So do yourself a favor, and go buy the DVDs. You've got plenty of time to get caught up before the Season Three premiere on October 3rd.
After watching 9 episodes of Prison Break back to back on Saturday in an attempt to get caught up before last night's Season Two premiere, I've come to the conclusion that mainlining TV shows has both good and bad aspects.
The good part is that you keep the momentum of the show going. This is great particularly for fast-paced shows in which only a brief period elapses between episodes. When you watch episodes in big batches, you don't have to put in the extra emotional energy of waiting for things to be resolved week to week. They leave you on a cliffhanger? You get it resolved ten minutes later when you watch the following episode.
This can also be helpful for shows that have convoluted mysteries. It might be hard to maintain your interest (and keep plot points straight) from week to week, but when you watch them all in a batch, you'll have a better understanding of the flow of clues and investigations.

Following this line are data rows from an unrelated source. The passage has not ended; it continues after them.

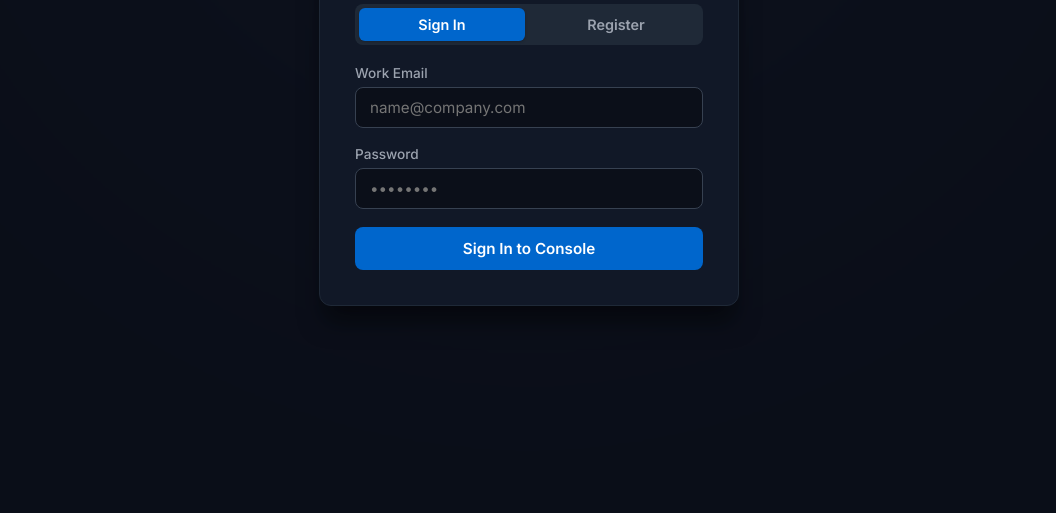
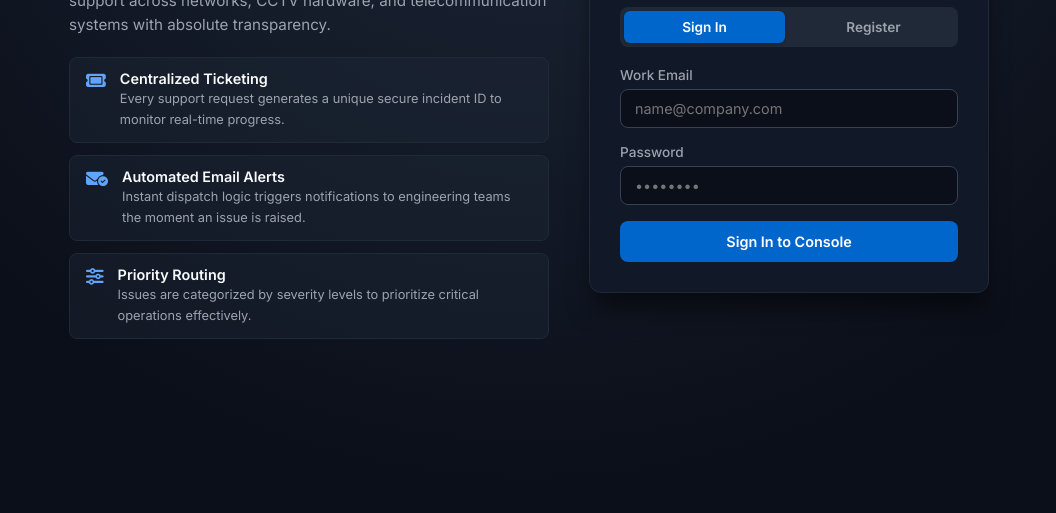
Before and after one commit to msnetwork-net/client-ticketing-system, a website: page index.html in a window 1280 px wide. Shown: the part 287-800 px from the top of the page, without its empty margins (111-1167 px from the left). Drawn offline with Linux system fonts and the light colour scheme.

Commit message:
Refactor index.html structure and styles

```diff
--- a/index.html
+++ b/index.html
@@ -21,19 +21,100 @@
             padding: 20px;
         }
 
-        .container { width: 100%; max-width: 600px; position: relative; z-index: 10; }
+        .main-wrapper {
+            display: flex;
+            gap: 40px;
+            max-width: 1000px;
+            width: 100%;
+            align-items: center;
+            justify-content: center;
+            flex-wrap: wrap;
+            z-index: 10;
+        }
 
-        /* Enterprise Auth Modal */
-        .auth-overlay { position: fixed; top: 0; left: 0; right: 0; bottom: 0; background: rgba(11, 15, 25, 0.85); backdrop-filter: blur(8px); display: flex; align-items: center; justify-content: center; z-index: 100; }
-        .auth-card { background: #111827; border: 1px solid #1f2937; padding: 35px; border-radius: 12px; width: 90%; max-width: 420px; box-shadow: 0 20px 25px -5px rgba(0, 0, 0, 0.5); }
-        .auth-card h2 { text-align: center; margin-bottom: 20px; color: #f9fafb; font-size: 1.4rem; font-weight: 700; }
+        /* Introduction Info Column */
+        .intro-section {
+            flex: 1;
+            min-width: 320px;
+            max-width: 480px;
+        }
+
+        .intro-section h1 {
+            font-size: 2rem;
+            font-weight: 700;
+            color: #f9fafb;
+            margin-bottom: 15px;
+            line-height: 1.2;
+            display: flex;
+            align-items: center;
+            gap: 12px;
+        }
+
+        .intro-section h1 i { color: #0066cc; }
+
+        .intro-section p {
+            color: #9ca3af;
+            font-size: 0.95rem;
+            line-height: 1.6;
+            margin-bottom: 20px;
+        }
+
+        .feature-list {
+            display: flex;
+            flex-direction: column;
+            gap: 12px;
+        }
+
+        .feature-item {
+            background: rgba(31, 41, 55, 0.4);
+            border: 1px solid #1f2937;
+            padding: 12px 16px;
+            border-radius: 8px;
+            display: flex;
+            gap: 14px;
+            align-items: flex-start;
+        }
+
+        .feature-item i {
+            color: #60a5fa;
+            font-size: 1.1rem;
+            margin-top: 2px;
+        }
+
+        .feature-item h4 {
+            font-size: 0.9rem;
+            font-weight: 600;
+            color: #f9fafb;
+            margin-bottom: 2px;
+        }
+
+        .feature-item p {
+            font-size: 0.8rem;
+            color: #9ca3af;
+            margin: 0;
+        }
+
+        /* Enterprise Auth Modal Card */
+        .auth-card {
+            background: #111827;
+            border: 1px solid #1f2937;
+            padding: 30px;
+            border-radius: 12px;
+            width: 100%;
+            max-width: 400px;
+            box-shadow: 0 20px 25px -5px rgba(0, 0, 0, 0.5);
+            flex: 1;
+            min-width: 320px;
+        }
+
+        .auth-card h2 { text-align: center; margin-bottom: 20px; color: #f9fafb; font-size: 1.25rem; font-weight: 600; }
 
         .tab-btns { display: flex; gap: 8px; margin-bottom: 20px; background: #1f2937; padding: 4px; border-radius: 8px; }
-        .tab-btn { flex: 1; padding: 8px; background: transparent; border: none; color: #9ca3af; border-radius: 6px; cursor: pointer; font-weight: 600; font-size: 0.9rem; transition: all 0.2s; }
+        .tab-btn { flex: 1; padding: 8px; background: transparent; border: none; color: #9ca3af; border-radius: 6px; cursor: pointer; font-weight: 600; font-size: 0.85rem; transition: all 0.2s; }
         .tab-btn.active { background: #0066cc; color: #fff; box-shadow: 0 1px 3px rgba(0,0,0,0.2); }
 
         /* Cloud Enterprise Card Style */
-        .card { background: #111827; border: 1px solid #1f2937; border-radius: 12px; padding: 30px; box-shadow: 0 10px 25px -5px rgba(0, 0, 0, 0.3); }
+        .card { background: #111827; border: 1px solid #1f2937; border-radius: 12px; padding: 30px; box-shadow: 0 10px 25px -5px rgba(0, 0, 0, 0.3); width: 100%; max-width: 600px; }
         .header { display: flex; justify-content: space-between; align-items: center; margin-bottom: 25px; border-bottom: 1px solid #1f2937; padding-bottom: 15px; }
         .header h1 { font-size: 1.25rem; font-weight: 600; color: #f9fafb; display: flex; align-items: center; gap: 10px; }
         .header h1 i { color: #0066cc; }
@@ -41,26 +122,51 @@
         .logout-btn { background: rgba(239, 68, 68, 0.1); color: #f87171; border: 1px solid rgba(239, 68, 68, 0.2); padding: 6px 12px; border-radius: 6px; cursor: pointer; font-weight: 600; font-size: 0.8rem; }
         .logout-btn:hover { background: rgba(239, 68, 68, 0.2); }
 
-        .form-group { margin-bottom: 18px; }
+        .form-group { margin-bottom: 16px; }
         label { display: block; margin-bottom: 6px; font-size: 0.85rem; font-weight: 500; color: #9ca3af; }
-        input, select, textarea { width: 100%; padding: 10px 14px; background: #0b0f19; border: 1px solid #374151; border-radius: 8px; color: #f9fafb; font-size: 0.95rem; outline: none; transition: border-color 0.2s; }
+        input, select, textarea { width: 100%; padding: 10px 14px; background: #0b0f19; border: 1px solid #374151; border-radius: 8px; color: #f9fafb; font-size: 0.9rem; outline: none; transition: border-color 0.2s; }
         input:focus, select:focus, textarea:focus { border-color: #0066cc; box-shadow: 0 0 0 2px rgba(0, 102, 204, 0.2); }
 
-        button.submit-btn { width: 100%; padding: 12px; background: #0066cc; border: none; border-radius: 8px; color: #fff; font-size: 0.95rem; font-weight: 600; cursor: pointer; transition: background 0.2s; }
+        button.submit-btn { width: 100%; padding: 12px; background: #0066cc; border: none; border-radius: 8px; color: #fff; font-size: 0.9rem; font-weight: 600; cursor: pointer; transition: background 0.2s; }
         button.submit-btn:hover { background: #0052a3; }
-
-        @keyframes fadeIn {
-            from { opacity: 0; transform: translateY(6px); }
-            to { opacity: 1; transform: translateY(0); }
-        }
     </style>
 </head>
 <body>
 
-<!-- Login / Signup Modal -->
-<div class="auth-overlay" id="authModal">
+<div class="main-wrapper" id="authWrapper">
+    <!-- Introduction Section -->
+    <div class="intro-section">
+        <h1><i class="fa-solid fa-cloud"></i> Cloud Support Console</h1>
+        <p>Enterprise Support Console is a centralized IT incident management platform designed to streamline infrastructure support across networks, CCTV hardware, and telecommunication systems with absolute transparency.</p>
+
+        <div class="feature-list">
+            <div class="feature-item">
+                <i class="fa-solid fa-ticket"></i>
+                <div>
+                    <h4>Centralized Ticketing</h4>
+                    <p>Every support request generates a unique secure incident ID to monitor real-time progress.</p>
+                </div>
+            </div>
+            <div class="feature-item">
+                <i class="fa-solid fa-envelope-circle-check"></i>
+                <div>
+                    <h4>Automated Email Alerts</h4>
+                    <p>Instant dispatch logic triggers notifications to engineering teams the moment an issue is raised.</p>
+                </div>
+            </div>
+            <div class="feature-item">
+                <i class="fa-solid fa-sliders"></i>
+                <div>
+                    <h4>Priority Routing</h4>
+                    <p>Issues are categorized by severity levels to prioritize critical operations effectively.</p>
+                </div>
+            </div>
+        </div>
+    </div>
+
+    <!-- Login / Signup Card -->
     <div class="auth-card">
-        <h2 id="authTitle">Cloud Support Console</h2>
+        <h2 id="authTitle">Sign In to Console</h2>
         <div class="tab-btns">
             <button class="tab-btn active" id="loginTabBtn" onclick="switchTab('login')">Sign In</button>
             <button class="tab-btn" id="signupTabBtn" onclick="switchTab('signup')">Register</button>
@@ -102,8 +208,9 @@
     </div>
 </div>
 
-<!-- Main Ticketing Portal -->
-<div class="container" id="mainPortal" style="display: none;">
+<!-- Main Ticketing Portal (Hidden initially) -->
+<div class="container" id="mainPortal" style="display: none; max-width: 600px; width: 100%; margin: auto;">
+    <div class="card">
         <div class="header">
             <h1><i class="fa-solid fa-cloud"></i> Enterprise Support Desk</h1>
             <div>
@@ -113,7 +220,7 @@
         </div>
 
         <!-- Ticket Form Card -->
-    <div class="card" id="formCard">
+        <div id="formCard">
             <h2 style="margin-bottom: 20px; font-size: 1.1rem; font-weight: 600; color: #f9fafb;">Create Support Ticket</h2>
             <form id="ticketForm" onsubmit="handleTicketSubmit(event)">
                 <div class="form-group">
@@ -140,22 +247,23 @@
                     <textarea id="issue" rows="4" placeholder="Provide detailed technical logs or issue context..." required></textarea>
                 </div>
 
-            <button type="submit" class="submit-btn"><i class="fa-solid fa-paper-plane" style="margin-right: 6px;"></i> Submit Support Ticket</button>
+                <button type="submit" class="submit-print submit-btn"><i class="fa-solid fa-paper-plane" style="margin-right: 6px;"></i> Submit Support Ticket</button>
             </form>
         </div>
 
         <!-- Thank You / Success Card -->
-    <div class="card" id="successCard" style="display: none; text-align: center; padding: 40px 20px;">
+        <div id="successCard" style="display: none; text-align: center; padding: 30px 10px;">
             <div style="font-size: 3rem; color: #10b981; margin-bottom: 15px;">
                 <i class="fa-solid fa-circle-check"></i>
             </div>
-        <h2 style="font-size: 1.4rem; margin-bottom: 10px; color: #f9fafb; font-weight: 600;">Ticket Successfully Registered</h2>
+            <h2 style="font-size: 1.3rem; margin-bottom: 10px; color: #f9fafb; font-weight: 600;">Ticket Successfully Registered</h2>
             <p style="color: #9ca3af; font-size: 0.9rem; margin-bottom: 25px; line-height: 1.5;">
                 Your incident ticket has been assigned ID <strong id="assignedTicketId" style="color: #60a5fa;"></strong>. Our cloud support engineers have been notified and are reviewing your request.
             </p>
             <button onclick="resetToNewTicket()" class="submit-btn" style="max-width: 220px; margin: 0 auto;">
                 Create Another Ticket
             </button>
+        </div>
     </div>
 </div>
 
@@ -169,7 +277,7 @@
             document.getElementById('signupTabBtn').classList.remove('active');
             document.getElementById('loginForm').style.display = 'block';
             document.getElementById('signupForm').style.display = 'none';
-            document.getElementById('authTitle').innerText = 'Cloud Support Console';
+            document.getElementById('authTitle').innerText = 'Sign In to Console';
         } else {
             document.getElementById('signupTabBtn').classList.add('active');
             document.getElementById('loginTabBtn').classList.remove('active');
@@ -223,7 +331,7 @@
     }
 
     function showPortal() {
-        document.getElementById('authModal').style.display = 'none';
+        document.getElementById('authWrapper').style.display = 'none';
         document.getElementById('mainPortal').style.display = 'block';
         document.getElementById('welcomeUser').innerText = `👤 ${currentUser.name}`;
     }
@@ -231,7 +339,7 @@
     function handleLogout() {
         localStorage.removeItem('supportUser');
         currentUser = null;
-        document.getElementById('authModal').style.display = 'flex';
+        document.getElementById('authWrapper').style.display = 'flex';
         document.getElementById('mainPortal').style.display = 'none';
     }
 
@@ -242,7 +350,7 @@
             phone: currentUser.phone,
             email: currentUser.email,
             category: document.getElementById('category').value,
-            priority: document.getElementById('priority').value,
+            priority: document.getElementById('priority'].value,
             issue: document.getElementById('issue').value
         };
         const res = await fetch('/api/tickets', {
```
Lines whose indentation alone changed are shown as unchanged.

The downside, however, is that character development can suffer. When you take a day to watch episodes that are meant to occur over the space of a few months in a character's lives, it can be hard to understand their reasoning and reactions. Something that happened months ago to them was just a few hours ago to you. What's meant to be a gradual thaw between characters can seem like a microwaved plot if watched too quickly.
When I first got a friend hooked on Veronica Mars, we watched the entire half of the first season in one night -- from "Silence of the Lamb" to "Leave It To Beaver". While I happily re-watched the L-V romance unfold in hyperspeed, she found it a bit jarring to see Logan's intentions towards Veronica change over just a few hours. She didn't see their week-by-week progress towards becoming friends again -- she saw Veronica kissing someone who thought she was trash. After watching the episodes a few more times, however, she had a better sense of what the characters were meant to have gone through.
All in all, I think watching TV shows marathon style works if a show 1) is meant to occur in near-real time, like Lost or Prison Break or 2) if the characters don't change too much over the course of a season, like House. Which reminds me: I've got a DVD to go purchase...